Provided data:

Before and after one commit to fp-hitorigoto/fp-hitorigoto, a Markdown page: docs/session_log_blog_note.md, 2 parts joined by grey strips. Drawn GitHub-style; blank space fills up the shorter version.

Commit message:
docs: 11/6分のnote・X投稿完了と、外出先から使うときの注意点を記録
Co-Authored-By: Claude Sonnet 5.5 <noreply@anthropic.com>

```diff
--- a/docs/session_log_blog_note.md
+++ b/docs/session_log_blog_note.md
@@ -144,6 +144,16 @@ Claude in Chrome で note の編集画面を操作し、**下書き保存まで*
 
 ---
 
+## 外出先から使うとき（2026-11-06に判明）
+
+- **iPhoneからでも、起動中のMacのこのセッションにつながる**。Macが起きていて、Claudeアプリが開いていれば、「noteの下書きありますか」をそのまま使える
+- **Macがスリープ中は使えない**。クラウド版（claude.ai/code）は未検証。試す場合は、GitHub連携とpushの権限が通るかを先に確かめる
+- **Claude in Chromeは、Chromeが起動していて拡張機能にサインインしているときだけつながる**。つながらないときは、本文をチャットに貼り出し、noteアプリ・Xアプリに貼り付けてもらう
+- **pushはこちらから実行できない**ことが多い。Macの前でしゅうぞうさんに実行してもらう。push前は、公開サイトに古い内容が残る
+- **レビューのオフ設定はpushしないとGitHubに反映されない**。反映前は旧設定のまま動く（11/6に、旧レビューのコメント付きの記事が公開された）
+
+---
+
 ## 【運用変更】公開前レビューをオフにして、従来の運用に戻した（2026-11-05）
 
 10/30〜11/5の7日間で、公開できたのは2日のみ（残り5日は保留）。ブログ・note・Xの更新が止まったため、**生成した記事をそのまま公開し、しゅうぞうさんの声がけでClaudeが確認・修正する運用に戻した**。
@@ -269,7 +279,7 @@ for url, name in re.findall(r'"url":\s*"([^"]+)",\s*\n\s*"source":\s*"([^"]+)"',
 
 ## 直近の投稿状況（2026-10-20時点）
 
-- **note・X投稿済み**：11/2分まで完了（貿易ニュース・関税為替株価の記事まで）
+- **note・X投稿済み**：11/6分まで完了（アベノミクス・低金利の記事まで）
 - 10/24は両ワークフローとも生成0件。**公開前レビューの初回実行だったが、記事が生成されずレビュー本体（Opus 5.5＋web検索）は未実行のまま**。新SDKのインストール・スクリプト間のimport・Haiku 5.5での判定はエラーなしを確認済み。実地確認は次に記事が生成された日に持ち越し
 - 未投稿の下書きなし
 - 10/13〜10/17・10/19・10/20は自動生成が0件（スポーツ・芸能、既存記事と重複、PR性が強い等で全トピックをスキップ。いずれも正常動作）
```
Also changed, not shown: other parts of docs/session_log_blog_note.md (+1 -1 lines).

About this task: Where a line of the records includes "docs", copy it.

Result:
Before and after one commit to fp-hitorigoto/fp-hitorigoto, a Markdown page: docs/session_log_blog_note.md, 2 parts joined by grey strips. Drawn GitHub-style; blank space fills up the shorter version.
docs: 11/6分のnote・X投稿完了と、外出先から使うときの注意点を記録
--- a/docs/session_log_blog_note.md
+++ b/docs/session_log_blog_note.md
Also changed, not shown: other parts of docs/session_log_blog_note.md (+1 -1 lines).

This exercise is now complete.